or
\label{eqn:collisionproblem:180}
\begin{aligned}
\frac{v_1}{v}
&= \frac{\mu}{1 + \mu} \pm \inv{1 + \mu} \sqrt{ \mu^2 + 1 – \mu^2 } \\
&= \frac{\mu \pm 1}{1 + \mu}.
\end{aligned}

Our second velocity, relative to the initial, is
\label{eqn:collisionproblem:200}
\begin{aligned}
\frac{v_2}{v}
&= \mu \lr{ 1 – \frac{v_1}{v} } \\
&= \mu \lr{ 1 – \frac{\mu \pm 1}{1 + \mu} } \\
&= \mu \frac{ 1 + \mu – \mu \mp 1 }{1 + \mu} \\
&= \mu \frac{ 1 \mp 1 }{1 + \mu}.
\end{aligned}

The post collision velocities are
\label{eqn:collisionproblem:220}
\begin{aligned}
v_1 &= \frac{\mu \pm 1}{1 + \mu} v \\
v_2 &= \mu v \frac{ 1 \mp 1 }{1 + \mu},
\end{aligned}

but we see the equations describe one scenario that doesn’t make sense physically, because the positive case, describes the first mass teleporting through and past the second mass, and continuing merrily on its way with its initial velocity. That means that our final solution is
\label{eqn:collisionproblem:240}
\begin{aligned}
v_1 &= \frac{\mu – 1}{1 + \mu} v \\
v_2 &= 2 \frac{ \mu }{1 + \mu} v,
\end{aligned}

For the original problem, that is $$v_1 = 2 v / 3$$ and $$v_2 = 4 v /3$$, where $$v = \sqrt{ 2(9.8) 1.5 } \,\textrm{m/s}$$.

For the post-collision heights part of the question, we have
\label{eqn:collisionproblem:260}
\begin{aligned}
\inv{2} m_1 \lr{ \frac{2 v}{3} }^2 &= m_1 g h_1 \\
\inv{2} m_2 \lr{ \frac{4 v}{3} }^2 &= m_2 g h_1,
\end{aligned}

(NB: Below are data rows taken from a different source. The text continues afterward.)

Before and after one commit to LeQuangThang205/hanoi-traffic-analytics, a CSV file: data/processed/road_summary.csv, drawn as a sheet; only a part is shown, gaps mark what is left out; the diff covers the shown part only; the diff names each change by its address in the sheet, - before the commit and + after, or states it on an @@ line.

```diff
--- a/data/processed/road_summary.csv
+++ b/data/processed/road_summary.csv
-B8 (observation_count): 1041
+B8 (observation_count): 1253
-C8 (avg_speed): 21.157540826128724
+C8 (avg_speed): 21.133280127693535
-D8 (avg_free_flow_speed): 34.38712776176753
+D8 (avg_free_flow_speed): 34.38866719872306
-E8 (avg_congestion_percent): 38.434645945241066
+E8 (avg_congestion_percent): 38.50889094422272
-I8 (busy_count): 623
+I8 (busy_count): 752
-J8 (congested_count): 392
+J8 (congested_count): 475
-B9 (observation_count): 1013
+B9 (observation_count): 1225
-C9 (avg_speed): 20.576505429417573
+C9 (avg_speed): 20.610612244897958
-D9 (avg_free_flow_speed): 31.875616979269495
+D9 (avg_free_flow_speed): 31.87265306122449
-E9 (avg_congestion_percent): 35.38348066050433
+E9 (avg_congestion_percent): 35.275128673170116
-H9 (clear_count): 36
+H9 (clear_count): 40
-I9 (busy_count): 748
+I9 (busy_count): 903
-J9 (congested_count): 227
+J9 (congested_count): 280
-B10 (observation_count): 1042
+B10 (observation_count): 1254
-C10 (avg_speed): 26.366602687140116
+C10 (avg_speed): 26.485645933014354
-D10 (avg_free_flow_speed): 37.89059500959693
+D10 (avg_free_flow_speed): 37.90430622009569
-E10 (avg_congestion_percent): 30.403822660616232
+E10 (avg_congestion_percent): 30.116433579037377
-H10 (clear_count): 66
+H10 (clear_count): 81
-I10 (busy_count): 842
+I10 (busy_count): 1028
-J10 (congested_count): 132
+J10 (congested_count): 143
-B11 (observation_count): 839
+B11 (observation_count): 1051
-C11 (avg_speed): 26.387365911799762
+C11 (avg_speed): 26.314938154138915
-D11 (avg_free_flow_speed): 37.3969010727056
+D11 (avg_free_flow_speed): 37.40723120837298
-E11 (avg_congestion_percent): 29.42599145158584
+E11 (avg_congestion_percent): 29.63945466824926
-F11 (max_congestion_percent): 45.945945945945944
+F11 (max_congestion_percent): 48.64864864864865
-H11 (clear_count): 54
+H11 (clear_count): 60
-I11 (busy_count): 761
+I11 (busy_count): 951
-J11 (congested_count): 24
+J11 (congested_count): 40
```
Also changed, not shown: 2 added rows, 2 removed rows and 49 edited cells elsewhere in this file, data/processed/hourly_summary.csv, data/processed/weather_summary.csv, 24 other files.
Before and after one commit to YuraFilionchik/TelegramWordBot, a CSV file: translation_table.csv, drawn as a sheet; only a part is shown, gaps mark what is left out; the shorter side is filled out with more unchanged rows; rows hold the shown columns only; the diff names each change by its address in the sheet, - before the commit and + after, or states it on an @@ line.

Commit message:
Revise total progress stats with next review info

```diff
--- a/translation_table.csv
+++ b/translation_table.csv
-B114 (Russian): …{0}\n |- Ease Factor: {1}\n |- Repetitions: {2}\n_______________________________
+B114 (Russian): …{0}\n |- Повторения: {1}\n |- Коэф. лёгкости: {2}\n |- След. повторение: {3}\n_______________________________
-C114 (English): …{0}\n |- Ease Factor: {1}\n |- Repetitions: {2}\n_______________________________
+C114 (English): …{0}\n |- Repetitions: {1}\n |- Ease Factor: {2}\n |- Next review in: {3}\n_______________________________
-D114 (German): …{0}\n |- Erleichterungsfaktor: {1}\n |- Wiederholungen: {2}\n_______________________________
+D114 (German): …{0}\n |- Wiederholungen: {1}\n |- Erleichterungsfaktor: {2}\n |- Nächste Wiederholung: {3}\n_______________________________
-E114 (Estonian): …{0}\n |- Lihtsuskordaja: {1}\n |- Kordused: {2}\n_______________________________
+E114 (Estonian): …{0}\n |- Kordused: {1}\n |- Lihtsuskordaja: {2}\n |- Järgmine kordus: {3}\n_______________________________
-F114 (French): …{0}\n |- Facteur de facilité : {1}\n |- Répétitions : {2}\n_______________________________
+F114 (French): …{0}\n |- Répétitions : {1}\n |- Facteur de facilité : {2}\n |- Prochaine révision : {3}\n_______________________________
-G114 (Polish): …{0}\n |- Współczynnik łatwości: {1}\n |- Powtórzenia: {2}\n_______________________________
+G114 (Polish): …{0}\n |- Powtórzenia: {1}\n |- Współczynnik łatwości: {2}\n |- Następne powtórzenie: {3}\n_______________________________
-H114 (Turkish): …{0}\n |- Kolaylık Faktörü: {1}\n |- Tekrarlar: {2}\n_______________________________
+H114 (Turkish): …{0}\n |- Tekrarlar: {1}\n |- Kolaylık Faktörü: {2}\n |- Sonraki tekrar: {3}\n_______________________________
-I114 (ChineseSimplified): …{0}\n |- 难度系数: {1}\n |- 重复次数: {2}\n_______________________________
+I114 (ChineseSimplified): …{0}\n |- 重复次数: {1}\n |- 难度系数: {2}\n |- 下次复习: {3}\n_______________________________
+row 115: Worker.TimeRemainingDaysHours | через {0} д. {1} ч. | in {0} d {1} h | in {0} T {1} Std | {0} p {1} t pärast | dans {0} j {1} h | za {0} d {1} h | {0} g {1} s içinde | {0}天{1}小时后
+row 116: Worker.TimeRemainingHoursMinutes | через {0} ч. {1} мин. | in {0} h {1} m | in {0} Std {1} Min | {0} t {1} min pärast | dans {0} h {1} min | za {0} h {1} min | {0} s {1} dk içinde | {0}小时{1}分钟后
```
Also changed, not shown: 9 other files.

or
\label{eqn:collisionproblem:280}
\begin{aligned}
h_1 &= \frac{2}{9} \frac{v^2}{g} = \frac{4}{9} h \\
h_2 &= \frac{8}{9} \frac{v^2}{g} = \frac{16}{9} h,
\end{aligned}

where $$h = 1.5 \,\textrm{m}$$.

The original question doesn’t ask for the second, or Nth, collision. That would be a bit more fun to try.

# References

[1] Bruni, Dick, Speijer, and Stewart. Physics 12, University Preparation. Nelson, 2012.